In greenhouses on an isolated California farm, hundreds of head-high cannabis plants stand in precise rows, each rising from a pot nourished by coils of irrigation tubing. In the five years since voters approved a legal marketplace for marijuana, thousands of greenhouses have appeared across the state. The cultivator who operates the grow north of Sacramento holds a state license to to produce and sell its plants. It’s been impossible for the grower to turn a profit in a struggling industry where wholesale prices for cannabis buds have plunged as much as 70 percent in a year, taxes approach 50 percent in some areas and customers find better deals in the thriving underground marketplace, reports the Associated Press.

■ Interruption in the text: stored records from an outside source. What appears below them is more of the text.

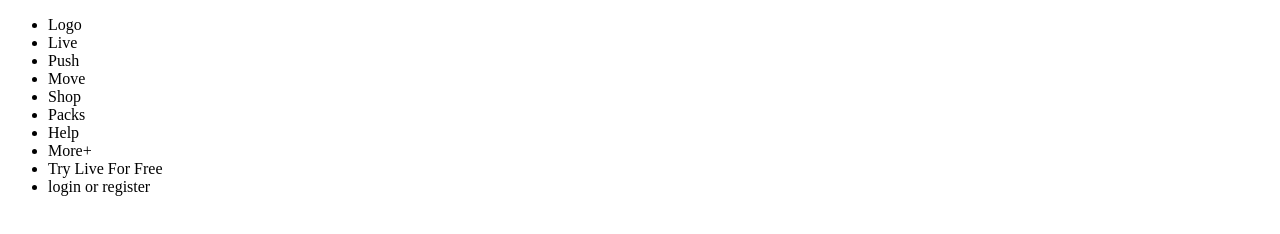
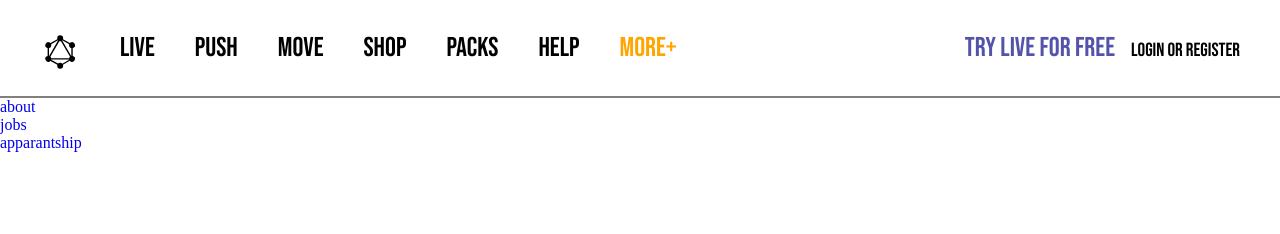
Before and after one commit to Chetu-07/albeto-clone, a plain HTML site: page index.html in a window 1280 px wide. Drawn offline with Linux system fonts and the light colour scheme.

Commit message:
header file complete
svg made
started secondory header

```diff
--- a/index.html
+++ b/index.html
@@ -4,20 +4,63 @@
     <meta charset="UTF-8">
     <meta name="viewport" content="width=device-width, initial-scale=1.0">
     <title>Abelton Website</title>
+    <link rel="stylesheet" href="style.css">
+    <link rel="preconnect" href="https://fonts.googleapis.com">
+    <link rel="preconnect" href="https://fonts.gstatic.com" crossorigin>
+    <link href="https://fonts.googleapis.com/css2?family=Bebas+Neue&display=swap" rel="stylesheet">
 </head>
 <body>
-    <div >
+    <div class="header">
         <ul class="header-list">
-            <li>Logo</li>
-            <li>Live</li>
-            <li>Push</li>
-            <li>Move</li>
-            <li>Shop</li>
-            <li>Packs</li>
-            <li>Help</li>
-            <li>More+</li>
-            <li>Try Live For Free</li>
-            <li>login or register</li>
+            <li class="header-list-item">
+                <svg
+                    class="icon"
+                    xmlns="http://www.w3.org/2000/svg"
+                    width="40"
+                    height="40"
+                    viewBox="0 0 24 24"
+                    >
+                    <path
+                        d="M20.1 14.56a2.07 2.07 0 0 0-.47-.18V9.62a1.64 1.64 0 0 0 .48-.18 1.78 1.78 0 0 0-1.78-3.09 1.62 1.62 0 0 0-.41.32l-4.11-2.38a1.7 1.7 0 0 0 .07-.51 1.78 1.78 0 0 0-3.56 0 1.7 1.7 0 0 0 .07.51L6.28 6.66a1.58 1.58 0 0 0-.41-.31 1.78 1.78 0 0 0-1.78 3.09 1.64 1.64 0 0 0 .48.18v4.76a2.07 2.07 0 0 0-.47.18 1.78 1.78 0 1 0 1.78 3.09 1.72 1.72 0 0 0 .4-.31l4.11 2.37a1.7 1.7 0 0 0-.07.51 1.78 1.78 0 0 0 3.56 0 1.69 1.69 0 0 0-.09-.56l4.09-2.36a1.7 1.7 0 0 0 .44.35 1.78 1.78 0 1 0 1.78-3.09zM6.72 15.69a1.72 1.72 0 0 0-.19-.47 1.53 1.53 0 0 0-.31-.4l5.38-9.33a1.82 1.82 0 0 0 1 0l5.4 9.33a1.53 1.53 0 0 0-.31.4 1.72 1.72 0 0 0-.19.47zM17.5 7.4a1.81 1.81 0 0 0 .17 1.38 1.75 1.75 0 0 0 1.12.84v4.76h-.07l-5.39-9.31.05-.07zM10.82 5a.12.12 0 0 0 0 .05L5.48 14.4h-.07V9.62a1.75 1.75 0 0 0 1.12-.84A1.81 1.81 0 0 0 6.7 7.4zm2.6 14a1.78 1.78 0 0 0-1.32-.58 1.75 1.75 0 0 0-1.28.54L6.7 16.6v-.06h10.78v.11z"
+                    ></path>
+                </svg>
+            </li>
+            <li class="header-list-item">
+                <a href="#">Live</a>
+            </li>
+            <li class="header-list-item">
+                <a href="#">Push</a>
+            </li>
+            <li class="header-list-item">
+                <a href="#">Move</a>
+            </li>
+            <li class="header-list-item">
+                <a href="#">Shop</a>
+            </li>
+            <li class="header-list-item">
+                <a href="#">Packs</a>
+            </li>
+            <li class="header-list-item">
+                <a href="#">Help</a>
+            </li>
+            <li class="header-list-item">
+                <a href="#">More+</a>
+            </li>
+        </ul>
+        <ul class ="header-login-texts">
+            <li class="header-list-item">
+                <a href="#">Try Live For Free</a>
+            </li>
+            <li class="header-list-item">
+                <a href="#">login or register</a>
+            </li>
+        </ul>
+    </div>
+    <div class="secondary-header">
+        <ul>
+            <li><a href="#">about</a></li>
+            <li><a href="#">jobs</a></li>
+            <li><a href="#">apparantship</a></li>
         </ul>
     </div>
 </body>
--- a/style.css
+++ b/style.css
@@ -0,0 +1,54 @@
+*{
+    margin: 0;
+    padding: 0;
+}
+a{
+    text-decoration: none;
+}
+li{
+    list-style: none;
+}
+:root{
+    --header-text-size : 1.7rem;
+}
+.header{
+    display: flex;
+    justify-content: space-between;
+    padding:4vh 5vh 2vh 5vh;
+    border-bottom: 2px solid grey;
+}
+.header-list{
+    display: flex;
+    gap: 0.325rem;
+    gap: 5vh;
+}
+.header-list li:nth-child(8) a{
+    color: orange;
+}
+
+.header-list-item{
+    font-family: "Bebas Neue", sans-serif;
+    font-size: var(--header-text-size);
+
+}
+.header-list-item a:hover {
+    font-size: calc(var(--header-text-size)*1.25);
+    color: rgba(106, 45, 45, 0.664);
+}
+
+.header-list-item > a {
+    color: black;
+}
+
+.header-login-texts{
+    display: flex;
+    gap: 1rem;
+}
+
+ .header-login-texts li:nth-child(1) a {
+    color: rgba(63, 63, 161, 0.895);
+}
+
+ .header-login-texts li:nth-child(2) a {
+    font-size: calc(var(--header-text-size) * 0.7);
+}
```
Also changed, not shown: images/graphql-logo-24.png (added).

The company has two identities — one legal, the other illicit. “We basically subsidize our white market with our black market,” said a cultivator. Industry insiders say the practice of working simultaneously in the legal and illicit markets is all common, a financial reality brought on by the difficulties and costs of doing business in a heavily regulated product. The state requires legal businesses to report what they grow and ship, and it’s entered into a vast computerized tracking system. “It’s not too hard” to operate outside the tracking system’s guardrails, the grower said. The system is so loose, some legal farms move as much as 90 percent of their product into the illicit market. The passage of Proposition 64 in 2016 was seen as a watershed moment in the push to legitimize and tax the state's multibillion-dollar marijuana industry. In 2018, when retail outlets could open, California became the world’s largest legal marketplace. Most Americans now live in states with at least some access to legal legal marijuana — 18 states have broad legal sales for those 21 and older, while more than two-thirds of states provide access through medicinal programs. Kristi Knoblich Palmer of the edibles brand KIVA Confections said the migration of business into the illegal market was damaging the effort to establish a stable, consumer-friendly marketplace. California’s illegal market is estimated at $8 billion.